Pankrác is also related to the issue of high-rise buildings…
If you look at Bratislava, you will see that there are ten times more high-rise buildings compared to Prague. And there is also a view of them from Bratislava Castle and they alone offer views of the castle. These buildings create a nice landmark of Bratislava. I don’t think any sensible people want to attack the historic city centre. That is untouchable. But in all other parts of inner Prague and the outskirts, there could already be hundreds and hundreds of buildings of a height between 70 and 120 m. Now, we are sitting in Philadelphia, on the 17th floor – it is the tallest administrative building in Prague built after the revolution. This is a disgrace to Prague.
There is currently a passionate discussion held about the skyscraper project by architects Eva Jiřičná and Petr Vágner planned in Ostrava.
This is Czech small-mindedness. All we can do is punish ourselves in order to remain a second-class nation. All the debates that are held regarding high-rise buildings here, all the reference to UNESCO… Prague does not need UNESCO, but UNESCO needs Prague. It is absolutely unacceptable for some UNESCO to dictate to us the height of buildings in Prague!
We should end in a positive way: What do you wish for?
I think that the positive thing about all we have been discussing is that we can change it, that we do not have to remain a secondary nation; we do not have to remain a country with the most desperate construction legislation. We can change all this and it can then serve as a tool for the prosperity of the Czech nation. If this country continues developing and has more inhabitants, then the probability that people will receive their pensions even after 2030 will increase.
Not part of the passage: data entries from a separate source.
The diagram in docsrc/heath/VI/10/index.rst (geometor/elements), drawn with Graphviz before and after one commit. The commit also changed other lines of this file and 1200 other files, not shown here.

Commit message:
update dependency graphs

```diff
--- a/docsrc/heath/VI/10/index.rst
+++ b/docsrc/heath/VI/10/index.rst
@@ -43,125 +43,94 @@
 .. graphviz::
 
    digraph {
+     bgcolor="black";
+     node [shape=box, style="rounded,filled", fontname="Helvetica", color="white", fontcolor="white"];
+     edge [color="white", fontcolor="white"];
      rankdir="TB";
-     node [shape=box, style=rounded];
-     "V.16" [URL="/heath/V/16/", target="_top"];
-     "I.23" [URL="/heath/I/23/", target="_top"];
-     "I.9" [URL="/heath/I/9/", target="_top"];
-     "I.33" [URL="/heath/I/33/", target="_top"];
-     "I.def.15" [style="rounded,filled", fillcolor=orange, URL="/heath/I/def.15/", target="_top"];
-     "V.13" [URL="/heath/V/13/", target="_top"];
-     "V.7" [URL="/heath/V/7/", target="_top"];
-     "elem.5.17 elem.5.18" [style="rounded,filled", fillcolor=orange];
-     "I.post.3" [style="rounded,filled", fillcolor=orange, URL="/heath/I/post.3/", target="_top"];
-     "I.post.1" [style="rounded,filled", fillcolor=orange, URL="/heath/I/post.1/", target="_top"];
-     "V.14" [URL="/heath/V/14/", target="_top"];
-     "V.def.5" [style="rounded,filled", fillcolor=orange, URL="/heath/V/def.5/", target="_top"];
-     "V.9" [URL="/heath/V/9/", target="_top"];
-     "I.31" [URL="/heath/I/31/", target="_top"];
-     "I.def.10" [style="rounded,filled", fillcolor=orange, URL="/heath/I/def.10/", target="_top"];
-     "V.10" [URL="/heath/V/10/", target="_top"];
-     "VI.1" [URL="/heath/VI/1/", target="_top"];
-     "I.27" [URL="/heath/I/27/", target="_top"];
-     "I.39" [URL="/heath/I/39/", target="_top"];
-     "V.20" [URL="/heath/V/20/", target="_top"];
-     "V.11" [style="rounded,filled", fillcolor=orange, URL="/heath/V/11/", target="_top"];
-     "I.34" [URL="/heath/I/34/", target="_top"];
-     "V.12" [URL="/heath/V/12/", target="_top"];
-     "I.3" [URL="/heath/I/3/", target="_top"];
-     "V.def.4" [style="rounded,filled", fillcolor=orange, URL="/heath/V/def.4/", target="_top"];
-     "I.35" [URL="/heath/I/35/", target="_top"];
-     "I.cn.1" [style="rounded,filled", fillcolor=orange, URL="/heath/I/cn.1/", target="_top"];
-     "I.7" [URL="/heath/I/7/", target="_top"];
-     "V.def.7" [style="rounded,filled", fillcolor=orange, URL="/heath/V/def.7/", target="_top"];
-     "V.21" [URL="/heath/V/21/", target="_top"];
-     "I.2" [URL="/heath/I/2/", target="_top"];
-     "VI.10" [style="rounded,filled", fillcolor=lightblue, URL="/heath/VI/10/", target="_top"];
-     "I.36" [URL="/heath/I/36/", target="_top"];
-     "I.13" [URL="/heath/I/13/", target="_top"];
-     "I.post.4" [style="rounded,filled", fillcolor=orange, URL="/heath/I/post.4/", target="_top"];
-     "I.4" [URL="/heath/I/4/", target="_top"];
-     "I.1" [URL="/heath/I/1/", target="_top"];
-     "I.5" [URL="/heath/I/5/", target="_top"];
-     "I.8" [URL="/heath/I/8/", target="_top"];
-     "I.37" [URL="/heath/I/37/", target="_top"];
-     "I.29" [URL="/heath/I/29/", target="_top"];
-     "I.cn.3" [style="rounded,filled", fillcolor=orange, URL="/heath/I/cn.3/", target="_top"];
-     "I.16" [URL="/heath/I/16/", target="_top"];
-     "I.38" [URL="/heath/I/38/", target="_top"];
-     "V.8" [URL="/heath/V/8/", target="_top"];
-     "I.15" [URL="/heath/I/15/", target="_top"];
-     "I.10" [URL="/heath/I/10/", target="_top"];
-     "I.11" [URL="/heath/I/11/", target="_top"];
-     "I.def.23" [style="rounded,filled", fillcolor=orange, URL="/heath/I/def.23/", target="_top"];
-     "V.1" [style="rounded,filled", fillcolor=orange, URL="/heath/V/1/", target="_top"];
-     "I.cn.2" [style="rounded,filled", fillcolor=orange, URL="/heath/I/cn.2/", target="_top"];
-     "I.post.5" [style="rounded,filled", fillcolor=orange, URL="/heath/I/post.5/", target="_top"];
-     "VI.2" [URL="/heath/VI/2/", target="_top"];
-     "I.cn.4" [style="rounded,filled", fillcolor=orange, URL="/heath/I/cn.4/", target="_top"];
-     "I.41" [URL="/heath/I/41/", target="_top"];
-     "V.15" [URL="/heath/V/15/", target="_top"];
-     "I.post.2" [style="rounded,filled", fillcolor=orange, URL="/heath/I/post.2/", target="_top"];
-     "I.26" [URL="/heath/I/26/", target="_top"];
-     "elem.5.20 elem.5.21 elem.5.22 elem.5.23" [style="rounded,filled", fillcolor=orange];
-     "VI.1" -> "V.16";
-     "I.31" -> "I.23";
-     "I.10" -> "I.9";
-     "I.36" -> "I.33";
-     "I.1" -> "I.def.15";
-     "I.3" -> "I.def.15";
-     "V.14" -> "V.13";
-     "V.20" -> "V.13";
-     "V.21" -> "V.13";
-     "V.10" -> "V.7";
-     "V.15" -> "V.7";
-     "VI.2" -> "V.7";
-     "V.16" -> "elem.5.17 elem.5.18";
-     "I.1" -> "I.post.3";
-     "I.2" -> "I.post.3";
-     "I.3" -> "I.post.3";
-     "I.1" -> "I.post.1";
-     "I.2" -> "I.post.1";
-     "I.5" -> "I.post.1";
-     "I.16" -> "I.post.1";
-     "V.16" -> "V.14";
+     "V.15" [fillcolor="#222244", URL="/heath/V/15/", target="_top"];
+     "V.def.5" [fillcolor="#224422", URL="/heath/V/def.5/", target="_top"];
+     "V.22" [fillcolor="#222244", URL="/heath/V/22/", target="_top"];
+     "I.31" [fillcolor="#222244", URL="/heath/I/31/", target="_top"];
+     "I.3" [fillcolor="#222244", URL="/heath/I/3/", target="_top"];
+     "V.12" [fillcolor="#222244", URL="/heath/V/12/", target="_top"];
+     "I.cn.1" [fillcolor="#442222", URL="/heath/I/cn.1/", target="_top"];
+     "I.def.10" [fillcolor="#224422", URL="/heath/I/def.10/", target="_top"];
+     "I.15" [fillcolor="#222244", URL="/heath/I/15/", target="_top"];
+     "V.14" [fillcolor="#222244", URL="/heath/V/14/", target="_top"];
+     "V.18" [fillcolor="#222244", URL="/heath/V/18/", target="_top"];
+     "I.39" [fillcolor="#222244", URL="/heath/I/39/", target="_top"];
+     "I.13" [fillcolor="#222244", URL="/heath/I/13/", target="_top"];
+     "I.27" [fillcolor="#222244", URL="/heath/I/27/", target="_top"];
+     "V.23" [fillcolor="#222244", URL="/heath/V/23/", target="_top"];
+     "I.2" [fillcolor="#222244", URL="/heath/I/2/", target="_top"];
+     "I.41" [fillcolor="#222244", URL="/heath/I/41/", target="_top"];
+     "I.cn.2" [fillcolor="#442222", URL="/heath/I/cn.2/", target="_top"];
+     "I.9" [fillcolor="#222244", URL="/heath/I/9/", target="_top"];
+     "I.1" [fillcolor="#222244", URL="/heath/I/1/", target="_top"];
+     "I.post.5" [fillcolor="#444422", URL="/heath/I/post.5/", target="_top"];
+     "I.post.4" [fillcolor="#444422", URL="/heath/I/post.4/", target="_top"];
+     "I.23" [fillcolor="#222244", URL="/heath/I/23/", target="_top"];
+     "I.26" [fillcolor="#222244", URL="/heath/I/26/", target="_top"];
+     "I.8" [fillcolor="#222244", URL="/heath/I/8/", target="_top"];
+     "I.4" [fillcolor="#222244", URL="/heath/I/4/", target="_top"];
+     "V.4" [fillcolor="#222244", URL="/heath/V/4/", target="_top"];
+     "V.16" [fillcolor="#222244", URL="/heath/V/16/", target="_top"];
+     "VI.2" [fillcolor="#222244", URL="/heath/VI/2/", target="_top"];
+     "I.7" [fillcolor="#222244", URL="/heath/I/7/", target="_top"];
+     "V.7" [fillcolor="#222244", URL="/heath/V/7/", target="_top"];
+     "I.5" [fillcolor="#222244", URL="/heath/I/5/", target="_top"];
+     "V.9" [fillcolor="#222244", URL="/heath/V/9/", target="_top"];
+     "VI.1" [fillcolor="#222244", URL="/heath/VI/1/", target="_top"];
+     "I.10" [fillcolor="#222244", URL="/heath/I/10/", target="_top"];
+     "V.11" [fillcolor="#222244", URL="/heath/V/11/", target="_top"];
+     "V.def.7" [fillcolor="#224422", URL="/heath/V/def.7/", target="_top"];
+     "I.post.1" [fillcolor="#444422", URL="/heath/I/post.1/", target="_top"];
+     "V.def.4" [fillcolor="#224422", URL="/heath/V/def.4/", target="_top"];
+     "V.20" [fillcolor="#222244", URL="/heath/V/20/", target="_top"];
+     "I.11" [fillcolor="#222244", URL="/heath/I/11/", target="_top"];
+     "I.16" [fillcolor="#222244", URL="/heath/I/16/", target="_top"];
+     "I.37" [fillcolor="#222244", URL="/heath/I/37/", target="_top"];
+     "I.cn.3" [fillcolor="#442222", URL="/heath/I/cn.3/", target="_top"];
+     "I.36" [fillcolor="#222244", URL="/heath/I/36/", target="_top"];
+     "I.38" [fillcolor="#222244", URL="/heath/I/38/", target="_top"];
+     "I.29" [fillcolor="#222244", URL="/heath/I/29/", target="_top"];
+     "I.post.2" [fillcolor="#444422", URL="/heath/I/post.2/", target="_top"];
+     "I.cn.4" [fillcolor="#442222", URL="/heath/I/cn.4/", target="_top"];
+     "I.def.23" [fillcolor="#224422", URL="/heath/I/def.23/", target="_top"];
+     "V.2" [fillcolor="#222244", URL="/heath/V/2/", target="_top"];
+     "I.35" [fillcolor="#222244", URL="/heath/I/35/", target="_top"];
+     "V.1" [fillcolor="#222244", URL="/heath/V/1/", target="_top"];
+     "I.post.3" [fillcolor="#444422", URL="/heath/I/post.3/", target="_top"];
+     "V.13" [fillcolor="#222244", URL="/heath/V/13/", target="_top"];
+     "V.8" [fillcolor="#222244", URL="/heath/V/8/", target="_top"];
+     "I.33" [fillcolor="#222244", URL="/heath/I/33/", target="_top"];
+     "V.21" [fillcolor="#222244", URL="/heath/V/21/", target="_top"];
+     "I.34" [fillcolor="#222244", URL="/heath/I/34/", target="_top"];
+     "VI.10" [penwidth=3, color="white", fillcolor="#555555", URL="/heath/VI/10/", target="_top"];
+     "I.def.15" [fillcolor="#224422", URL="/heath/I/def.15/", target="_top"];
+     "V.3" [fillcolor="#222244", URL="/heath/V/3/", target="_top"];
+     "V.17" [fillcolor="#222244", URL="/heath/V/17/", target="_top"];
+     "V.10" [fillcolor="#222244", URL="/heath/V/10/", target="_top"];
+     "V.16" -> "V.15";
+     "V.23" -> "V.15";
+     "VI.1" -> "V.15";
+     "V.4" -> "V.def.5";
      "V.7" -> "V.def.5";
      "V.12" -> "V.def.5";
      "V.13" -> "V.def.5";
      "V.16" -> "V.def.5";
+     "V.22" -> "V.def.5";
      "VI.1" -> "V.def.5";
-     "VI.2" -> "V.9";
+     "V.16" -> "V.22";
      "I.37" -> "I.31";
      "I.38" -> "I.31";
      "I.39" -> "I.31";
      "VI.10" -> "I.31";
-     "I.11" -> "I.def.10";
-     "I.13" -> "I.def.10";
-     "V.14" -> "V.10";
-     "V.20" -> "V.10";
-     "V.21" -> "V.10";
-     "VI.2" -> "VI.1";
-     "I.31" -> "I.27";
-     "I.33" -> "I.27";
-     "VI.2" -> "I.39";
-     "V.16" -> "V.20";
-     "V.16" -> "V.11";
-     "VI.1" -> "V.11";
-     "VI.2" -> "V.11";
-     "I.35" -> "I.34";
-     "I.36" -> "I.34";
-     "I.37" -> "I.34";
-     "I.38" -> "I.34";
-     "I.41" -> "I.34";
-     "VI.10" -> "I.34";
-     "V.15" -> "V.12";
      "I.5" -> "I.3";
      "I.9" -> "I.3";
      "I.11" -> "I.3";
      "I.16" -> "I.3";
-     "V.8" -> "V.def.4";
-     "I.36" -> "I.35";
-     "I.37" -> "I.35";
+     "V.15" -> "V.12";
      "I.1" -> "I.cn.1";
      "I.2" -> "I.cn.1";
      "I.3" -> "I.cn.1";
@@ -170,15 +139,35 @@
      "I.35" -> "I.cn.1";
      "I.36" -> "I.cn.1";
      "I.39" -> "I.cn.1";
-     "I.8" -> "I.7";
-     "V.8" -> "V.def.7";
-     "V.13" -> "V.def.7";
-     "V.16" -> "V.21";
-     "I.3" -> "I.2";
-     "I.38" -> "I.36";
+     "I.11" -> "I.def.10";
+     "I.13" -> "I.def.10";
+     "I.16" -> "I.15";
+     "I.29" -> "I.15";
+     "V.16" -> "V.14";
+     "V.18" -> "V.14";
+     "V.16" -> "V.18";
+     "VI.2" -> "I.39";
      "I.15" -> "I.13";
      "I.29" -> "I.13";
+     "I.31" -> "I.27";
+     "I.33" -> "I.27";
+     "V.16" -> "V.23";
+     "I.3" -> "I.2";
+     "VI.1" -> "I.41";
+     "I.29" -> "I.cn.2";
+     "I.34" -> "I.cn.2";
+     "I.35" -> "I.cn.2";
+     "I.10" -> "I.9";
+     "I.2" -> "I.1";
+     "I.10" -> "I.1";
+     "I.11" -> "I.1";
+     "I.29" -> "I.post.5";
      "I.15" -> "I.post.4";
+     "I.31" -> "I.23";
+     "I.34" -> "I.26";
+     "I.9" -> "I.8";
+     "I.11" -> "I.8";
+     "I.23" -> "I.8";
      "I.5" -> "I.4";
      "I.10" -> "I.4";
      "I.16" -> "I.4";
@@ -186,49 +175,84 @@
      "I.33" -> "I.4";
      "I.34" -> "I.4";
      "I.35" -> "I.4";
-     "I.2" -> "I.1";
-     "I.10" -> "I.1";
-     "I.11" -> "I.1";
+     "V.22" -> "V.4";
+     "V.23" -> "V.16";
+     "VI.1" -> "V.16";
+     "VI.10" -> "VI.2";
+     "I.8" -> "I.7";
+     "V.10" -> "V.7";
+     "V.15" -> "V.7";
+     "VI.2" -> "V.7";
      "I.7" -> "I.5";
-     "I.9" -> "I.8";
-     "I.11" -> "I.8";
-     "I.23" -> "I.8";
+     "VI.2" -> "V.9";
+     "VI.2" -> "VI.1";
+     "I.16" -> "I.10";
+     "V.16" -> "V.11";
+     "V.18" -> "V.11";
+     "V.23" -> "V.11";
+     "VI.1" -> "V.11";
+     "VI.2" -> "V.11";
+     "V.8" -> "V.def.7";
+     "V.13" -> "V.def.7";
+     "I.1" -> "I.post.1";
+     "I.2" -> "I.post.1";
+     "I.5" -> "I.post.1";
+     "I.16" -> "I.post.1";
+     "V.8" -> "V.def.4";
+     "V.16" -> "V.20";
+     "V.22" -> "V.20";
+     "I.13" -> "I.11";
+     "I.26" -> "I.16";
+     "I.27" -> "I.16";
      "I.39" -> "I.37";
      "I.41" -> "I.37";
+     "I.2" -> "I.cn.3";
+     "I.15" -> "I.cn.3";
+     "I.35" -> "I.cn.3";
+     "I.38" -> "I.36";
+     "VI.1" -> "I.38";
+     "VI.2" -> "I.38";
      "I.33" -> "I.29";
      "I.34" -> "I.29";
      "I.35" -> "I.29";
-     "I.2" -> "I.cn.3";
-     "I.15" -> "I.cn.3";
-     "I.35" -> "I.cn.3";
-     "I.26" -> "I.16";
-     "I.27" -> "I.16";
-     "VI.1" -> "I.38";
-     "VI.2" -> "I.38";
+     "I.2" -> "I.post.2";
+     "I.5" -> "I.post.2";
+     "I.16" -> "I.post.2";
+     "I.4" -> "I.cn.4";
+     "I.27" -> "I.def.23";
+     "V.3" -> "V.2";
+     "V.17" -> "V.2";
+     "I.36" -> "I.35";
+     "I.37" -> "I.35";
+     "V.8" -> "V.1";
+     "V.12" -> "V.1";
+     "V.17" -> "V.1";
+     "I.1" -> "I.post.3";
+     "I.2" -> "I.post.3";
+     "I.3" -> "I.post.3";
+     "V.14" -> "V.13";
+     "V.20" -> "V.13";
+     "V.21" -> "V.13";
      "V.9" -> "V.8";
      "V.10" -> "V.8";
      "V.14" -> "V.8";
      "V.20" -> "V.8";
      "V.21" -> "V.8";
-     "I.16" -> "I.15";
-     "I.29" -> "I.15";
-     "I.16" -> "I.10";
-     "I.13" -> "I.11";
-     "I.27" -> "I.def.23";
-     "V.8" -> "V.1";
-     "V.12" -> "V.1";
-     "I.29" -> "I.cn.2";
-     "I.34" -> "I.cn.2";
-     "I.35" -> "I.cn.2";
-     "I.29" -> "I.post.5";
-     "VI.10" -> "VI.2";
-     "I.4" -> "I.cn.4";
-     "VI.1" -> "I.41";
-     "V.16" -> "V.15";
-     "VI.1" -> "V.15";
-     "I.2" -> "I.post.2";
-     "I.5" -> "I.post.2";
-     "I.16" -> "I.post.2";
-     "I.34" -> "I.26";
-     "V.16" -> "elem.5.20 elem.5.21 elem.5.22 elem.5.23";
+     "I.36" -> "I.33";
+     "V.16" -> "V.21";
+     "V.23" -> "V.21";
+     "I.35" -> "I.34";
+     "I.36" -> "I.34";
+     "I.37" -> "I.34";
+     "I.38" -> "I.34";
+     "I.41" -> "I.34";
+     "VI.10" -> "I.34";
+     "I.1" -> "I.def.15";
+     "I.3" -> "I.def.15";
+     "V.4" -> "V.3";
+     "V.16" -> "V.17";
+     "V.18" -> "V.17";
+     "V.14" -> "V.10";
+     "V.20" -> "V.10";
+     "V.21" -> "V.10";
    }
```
That is how I would conclude it.
Arnošt Wagner / Photo: PASSERINVEST GROUP